Breed standards are devised by breed associations or breed clubs, not by individuals, and are written to reflect the use or purpose of the species and breed of the animal. Breed standards help define the ideal animal of a breed and provide goals for breeders in improving stock. In essence a breed standard is a blueprint for an animal fit for the function it was bred - i.e. herding, tracking etc.  Breed standards are not scientific documents, and may vary from association to association, and from country to country, even for the same species and breed. There is no one format for breed standards across all species, and breed standards do change and are updated over time. 
Breed standards cover the externally observable qualities of the animal such as appearance, movement, and temperament. The exact format of the breed standard varies, as breed standards are not scientific documents and change as the needs of the members of the organization which authors them change. In general, a breed standard may include history of the breed, a narrative description of the breed, and details of the ideal externally observable structure and behavior for the breed. Certain deviations from the standard are considered faults. A large degree of deviation from the breed standard, an excess of faults, or certain defined major faults, may indicate that the animal should not be bred, although its fitness for other uses may not be impeded by the faults. An animal that closely matches (conforms to) the breed standard for its species and breed is said to have good conformation.
In the American Poultry Association breed standards for poultry, for example, ducks and geese are divided by weight, and chicken breeds are divided by size. Chickens are also divided into egg laying, meat, and ornamental varieties.  In cattle, breed standards allow for comparisons and the selection of the best breeds to raise. 

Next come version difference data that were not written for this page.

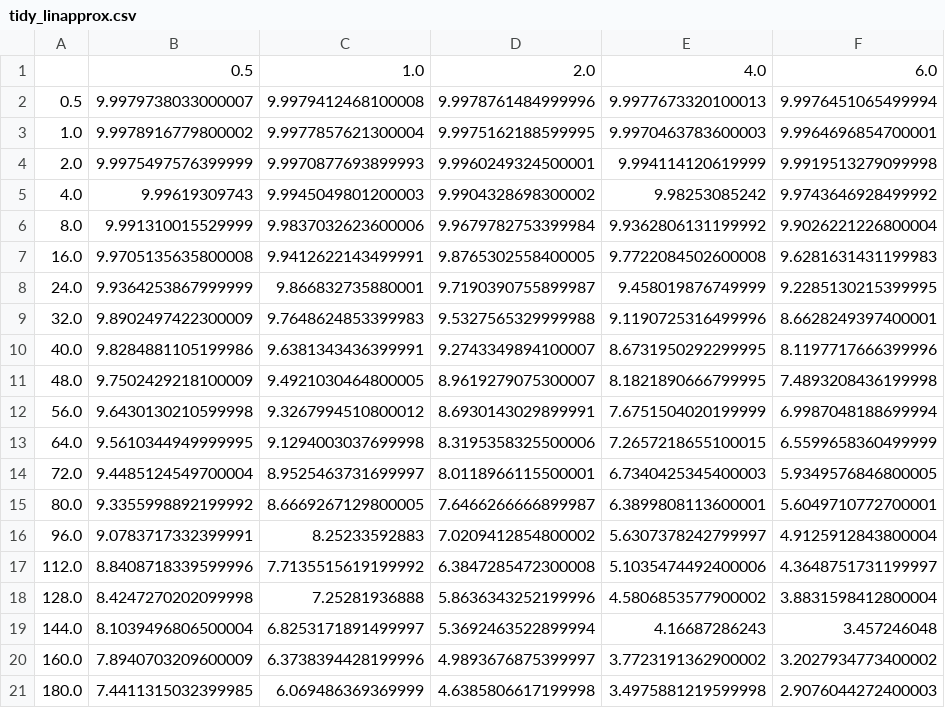
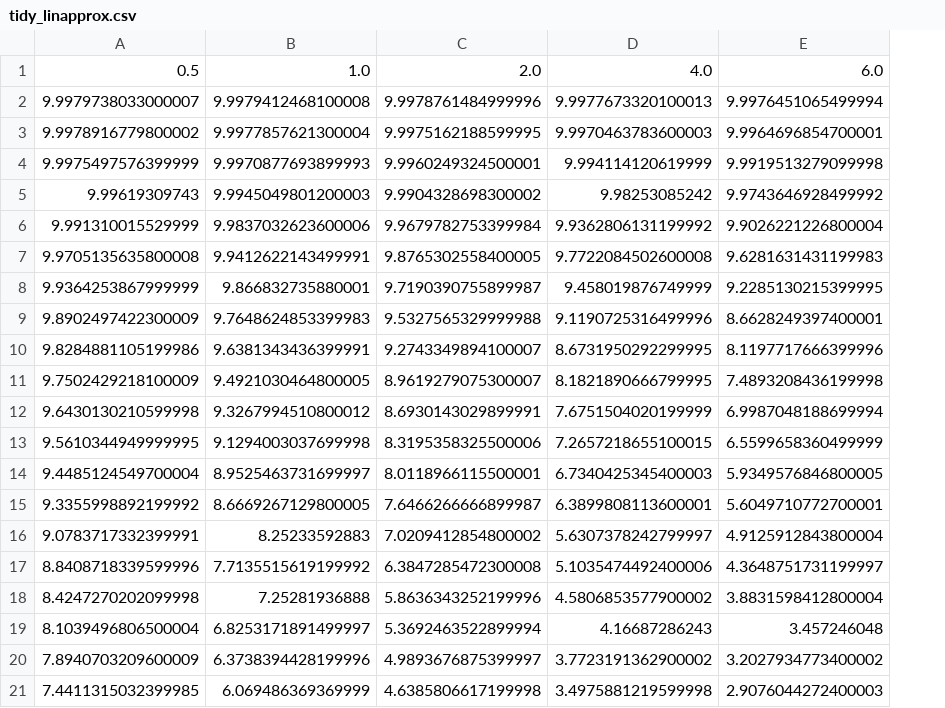
Before and after one commit to Lexoka/18071989, a CSV file: scripts_and_data/tidy_linapprox.csv, drawn as a sheet; only a part is shown; the diff names each change by its address in the sheet, - before the commit and + after, or states it on an @@ line.

```diff
--- a/scripts_and_data/tidy_linapprox.csv
+++ b/scripts_and_data/tidy_linapprox.csv
-column A, rows 2-21: 0.5 | 1.0 | 2.0 | 4.0 | 8.0 | 16.0 | 24.0 | 32.0 | 40.0 | 48.0 | 56.0 | 64.0 | 72.0 | 80.0 | 96.0 | 112.0 | 128.0 | 144.0 | 160.0 | 180.0
```
Also changed, not shown: scripts_and_data/linApproxSorted.csv, 23 other files.
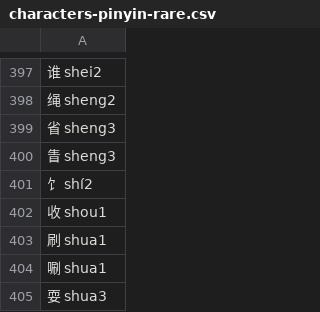
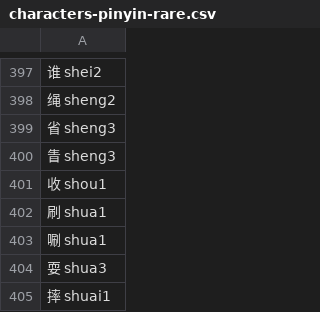
Before and after one commit to sph-mn/hanyu, a CSV file: data/characters-pinyin-rare.csv, drawn as a sheet; only a part is shown, gaps mark what is left out; the shorter side is filled out with more unchanged rows; the diff names each change by its address in the sheet, - before the commit and + after, or states it on an @@ line.

Commit message:
add characters-*-unique.csv

```diff
--- a/data/characters-pinyin-rare.csv
+++ b/data/characters-pinyin-rare.csv
-row 401: 饣 shí2
```
Also changed, not shown: data/characters-learning-extended.csv, data/gridlearner/characters-top4000-by-pinyin.csv, 13 other files.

Some species have international governing bodies that attempt to regulate the terminology and format of breed standards internationally, but, even where such international agreement exists, not all associations for that species necessarily belong to the international governing body. The Federation Cynologique Internationale regulates breed standards for dogs internationally, but the largest dog registry, the American Kennel Club, does not belong to the international body and uses its own breed standard format.